Publication Date : 19-07-2012
Smartphones and tablets could act as a "springboard to national economic growth", generate 7.2 trillion yen (US$91 billion) and create 338,000 jobs, the communications ministry said in its 2012 white paper on telecommunications.
According to the white paper, released Tuesday, most smartphone-generated economic growth is expected to come from outside the telecommunications industry--for example, retailing and service businesses. The direct impact from selling the devices, communication services and other related businesses is expected to reach about 3.7 trillion yen.
The Internal Affairs and Communications Ministry also analysed the economic backdrop of the domestic information and communications industry, which includes electronic appliance makers, and its delayed response to the growing smartphone market.
According to the analysis, Japanese makers manufactured various products in small quantities. However, South Korean tech giant Samsung, for example, focused on the global market during product development and therefore manufactured its products in large quantities, resulting in different product appeals and price competitiveness.
The white paper also said the domestic information and communications industry still hovers around 15th in world rankings for international competitiveness and other economic barometers, indicating the industry remains in a "stagnant trend".
Although Japan is a leader in terms of communication network infrastructure, such as optical fiber, the technology has yet to be widely used in the public sector and private firms--a major reason for stagnation, according to the white paper.
Affiliates, including electronics companies suffering from declining exports, also fell in the rankings, which has caused the industry to become "domestic demand oriented," the ministry said.

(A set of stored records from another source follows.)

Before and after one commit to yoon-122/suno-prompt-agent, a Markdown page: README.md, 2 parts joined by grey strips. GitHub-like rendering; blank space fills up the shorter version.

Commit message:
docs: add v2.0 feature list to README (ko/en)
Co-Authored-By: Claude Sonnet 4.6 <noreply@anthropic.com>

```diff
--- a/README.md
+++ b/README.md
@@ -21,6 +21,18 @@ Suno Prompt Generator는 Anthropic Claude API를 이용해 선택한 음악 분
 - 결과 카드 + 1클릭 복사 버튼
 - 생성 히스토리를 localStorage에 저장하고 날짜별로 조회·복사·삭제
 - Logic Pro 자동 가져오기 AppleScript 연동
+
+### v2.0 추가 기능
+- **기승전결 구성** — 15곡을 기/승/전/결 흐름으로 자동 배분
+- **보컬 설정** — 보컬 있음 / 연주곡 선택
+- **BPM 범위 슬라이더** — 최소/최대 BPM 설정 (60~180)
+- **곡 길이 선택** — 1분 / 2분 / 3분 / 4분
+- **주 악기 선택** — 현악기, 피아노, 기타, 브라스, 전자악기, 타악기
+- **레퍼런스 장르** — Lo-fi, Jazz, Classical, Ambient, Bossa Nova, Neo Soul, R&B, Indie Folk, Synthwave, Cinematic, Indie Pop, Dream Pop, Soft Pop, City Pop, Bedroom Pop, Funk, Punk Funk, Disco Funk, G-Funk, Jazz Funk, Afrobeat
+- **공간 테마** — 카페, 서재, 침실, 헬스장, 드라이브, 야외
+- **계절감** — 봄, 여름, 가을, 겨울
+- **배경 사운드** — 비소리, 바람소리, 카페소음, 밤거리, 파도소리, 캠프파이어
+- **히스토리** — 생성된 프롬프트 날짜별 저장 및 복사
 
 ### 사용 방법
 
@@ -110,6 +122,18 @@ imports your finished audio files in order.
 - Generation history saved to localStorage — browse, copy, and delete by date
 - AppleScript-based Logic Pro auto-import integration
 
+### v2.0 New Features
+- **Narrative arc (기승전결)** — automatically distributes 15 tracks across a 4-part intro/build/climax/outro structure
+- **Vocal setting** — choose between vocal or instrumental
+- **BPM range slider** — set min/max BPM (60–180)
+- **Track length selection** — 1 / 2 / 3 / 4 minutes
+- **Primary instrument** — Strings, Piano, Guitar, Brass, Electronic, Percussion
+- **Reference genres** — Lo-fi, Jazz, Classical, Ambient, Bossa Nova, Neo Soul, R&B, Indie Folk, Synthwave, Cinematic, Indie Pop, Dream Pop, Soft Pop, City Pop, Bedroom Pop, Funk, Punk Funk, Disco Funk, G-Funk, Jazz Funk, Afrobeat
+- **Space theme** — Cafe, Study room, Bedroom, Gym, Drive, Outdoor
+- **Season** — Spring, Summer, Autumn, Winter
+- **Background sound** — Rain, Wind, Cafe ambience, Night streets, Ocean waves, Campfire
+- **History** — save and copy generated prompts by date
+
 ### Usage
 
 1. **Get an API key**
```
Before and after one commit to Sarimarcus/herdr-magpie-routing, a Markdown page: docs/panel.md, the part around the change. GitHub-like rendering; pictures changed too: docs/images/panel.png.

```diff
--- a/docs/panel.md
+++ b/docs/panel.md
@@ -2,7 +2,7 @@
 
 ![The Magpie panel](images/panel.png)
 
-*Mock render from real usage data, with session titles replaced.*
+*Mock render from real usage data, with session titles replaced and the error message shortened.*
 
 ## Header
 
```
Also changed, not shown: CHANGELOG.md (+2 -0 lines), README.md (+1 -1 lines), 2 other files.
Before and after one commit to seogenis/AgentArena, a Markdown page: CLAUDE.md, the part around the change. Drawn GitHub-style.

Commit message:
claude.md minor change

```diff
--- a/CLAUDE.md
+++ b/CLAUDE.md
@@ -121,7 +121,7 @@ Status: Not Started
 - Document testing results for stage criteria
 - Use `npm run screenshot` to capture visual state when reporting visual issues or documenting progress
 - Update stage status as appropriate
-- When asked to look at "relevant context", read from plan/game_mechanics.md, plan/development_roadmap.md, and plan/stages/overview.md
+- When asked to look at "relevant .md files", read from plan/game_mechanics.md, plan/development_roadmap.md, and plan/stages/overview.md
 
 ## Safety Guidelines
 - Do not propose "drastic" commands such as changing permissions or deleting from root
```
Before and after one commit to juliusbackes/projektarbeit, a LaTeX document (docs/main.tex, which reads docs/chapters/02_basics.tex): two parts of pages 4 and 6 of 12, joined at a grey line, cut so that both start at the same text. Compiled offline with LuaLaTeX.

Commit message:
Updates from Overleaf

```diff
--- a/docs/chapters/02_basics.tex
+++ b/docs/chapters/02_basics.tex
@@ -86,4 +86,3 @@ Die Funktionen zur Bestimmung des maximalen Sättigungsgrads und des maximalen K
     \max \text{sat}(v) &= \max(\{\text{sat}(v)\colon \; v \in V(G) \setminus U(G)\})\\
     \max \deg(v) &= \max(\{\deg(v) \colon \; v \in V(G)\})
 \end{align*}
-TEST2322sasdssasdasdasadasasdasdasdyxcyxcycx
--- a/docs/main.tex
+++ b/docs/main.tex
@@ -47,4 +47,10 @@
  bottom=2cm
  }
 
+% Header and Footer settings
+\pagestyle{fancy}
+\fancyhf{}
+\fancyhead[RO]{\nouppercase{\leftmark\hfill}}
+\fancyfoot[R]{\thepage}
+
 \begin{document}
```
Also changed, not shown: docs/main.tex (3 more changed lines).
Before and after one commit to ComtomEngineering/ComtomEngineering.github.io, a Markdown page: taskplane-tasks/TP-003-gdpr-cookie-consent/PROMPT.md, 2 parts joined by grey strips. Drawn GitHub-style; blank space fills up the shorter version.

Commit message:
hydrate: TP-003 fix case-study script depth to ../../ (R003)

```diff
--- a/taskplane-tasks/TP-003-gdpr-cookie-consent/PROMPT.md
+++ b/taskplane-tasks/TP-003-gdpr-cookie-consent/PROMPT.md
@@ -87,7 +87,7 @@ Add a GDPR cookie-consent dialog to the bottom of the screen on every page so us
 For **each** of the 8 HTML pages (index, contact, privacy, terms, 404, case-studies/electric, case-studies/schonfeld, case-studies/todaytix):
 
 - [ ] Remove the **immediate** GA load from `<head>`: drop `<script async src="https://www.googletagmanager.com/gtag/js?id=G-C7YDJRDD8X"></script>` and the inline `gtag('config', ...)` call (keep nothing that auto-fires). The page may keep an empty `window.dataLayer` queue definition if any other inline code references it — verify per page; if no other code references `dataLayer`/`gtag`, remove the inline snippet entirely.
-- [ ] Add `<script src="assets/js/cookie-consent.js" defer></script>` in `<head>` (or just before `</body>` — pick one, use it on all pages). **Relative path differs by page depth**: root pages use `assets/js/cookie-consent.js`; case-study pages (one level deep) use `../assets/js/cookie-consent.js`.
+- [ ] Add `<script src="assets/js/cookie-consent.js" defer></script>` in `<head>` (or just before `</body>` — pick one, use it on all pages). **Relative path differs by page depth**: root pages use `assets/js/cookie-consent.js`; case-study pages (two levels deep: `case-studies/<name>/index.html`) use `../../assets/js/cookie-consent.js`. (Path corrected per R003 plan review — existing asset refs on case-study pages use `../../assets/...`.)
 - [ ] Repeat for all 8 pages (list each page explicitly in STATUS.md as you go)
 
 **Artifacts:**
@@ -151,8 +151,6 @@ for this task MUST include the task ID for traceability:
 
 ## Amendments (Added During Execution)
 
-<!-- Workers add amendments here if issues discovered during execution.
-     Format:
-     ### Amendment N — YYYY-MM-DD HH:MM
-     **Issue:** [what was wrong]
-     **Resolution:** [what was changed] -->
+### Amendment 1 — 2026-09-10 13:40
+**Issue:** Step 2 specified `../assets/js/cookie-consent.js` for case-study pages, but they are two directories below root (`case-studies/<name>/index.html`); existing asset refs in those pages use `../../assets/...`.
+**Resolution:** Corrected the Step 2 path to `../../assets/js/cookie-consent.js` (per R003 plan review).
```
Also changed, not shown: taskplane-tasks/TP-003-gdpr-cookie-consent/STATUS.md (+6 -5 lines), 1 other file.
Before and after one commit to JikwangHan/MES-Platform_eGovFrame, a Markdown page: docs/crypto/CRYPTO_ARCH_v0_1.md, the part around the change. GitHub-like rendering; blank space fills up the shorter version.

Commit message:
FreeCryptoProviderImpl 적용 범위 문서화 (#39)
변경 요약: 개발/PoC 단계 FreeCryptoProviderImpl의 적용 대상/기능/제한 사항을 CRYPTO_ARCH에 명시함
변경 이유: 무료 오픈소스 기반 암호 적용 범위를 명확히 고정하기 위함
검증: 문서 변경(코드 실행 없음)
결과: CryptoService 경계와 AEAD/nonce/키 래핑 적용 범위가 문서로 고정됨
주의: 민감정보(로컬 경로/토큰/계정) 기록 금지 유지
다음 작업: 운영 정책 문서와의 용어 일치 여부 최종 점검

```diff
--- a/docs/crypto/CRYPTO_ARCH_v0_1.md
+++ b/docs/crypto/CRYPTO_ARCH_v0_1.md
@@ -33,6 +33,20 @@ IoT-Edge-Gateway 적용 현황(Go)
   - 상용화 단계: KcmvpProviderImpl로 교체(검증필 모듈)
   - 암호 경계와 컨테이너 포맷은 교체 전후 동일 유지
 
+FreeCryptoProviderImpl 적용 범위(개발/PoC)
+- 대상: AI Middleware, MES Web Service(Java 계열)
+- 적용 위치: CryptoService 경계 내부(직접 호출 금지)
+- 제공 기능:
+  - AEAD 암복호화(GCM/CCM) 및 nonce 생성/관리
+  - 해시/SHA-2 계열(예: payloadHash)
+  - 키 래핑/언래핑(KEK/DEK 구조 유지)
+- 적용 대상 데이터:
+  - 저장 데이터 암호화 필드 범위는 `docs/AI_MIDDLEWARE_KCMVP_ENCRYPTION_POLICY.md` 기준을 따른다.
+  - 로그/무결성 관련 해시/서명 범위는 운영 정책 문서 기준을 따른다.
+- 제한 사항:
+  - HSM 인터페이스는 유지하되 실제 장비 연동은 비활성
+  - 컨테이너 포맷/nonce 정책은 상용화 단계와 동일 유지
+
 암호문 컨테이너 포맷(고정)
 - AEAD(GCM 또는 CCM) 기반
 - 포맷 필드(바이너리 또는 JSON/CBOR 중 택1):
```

"Information technology is our economic growth engine as we work on issues related to reconstruction from last year's disaster," communications minister Tatsuo Kawabata said after a Cabinet meeting Tuesday. "Manufacturers have to work toward developing their businesses with an eye on the global market."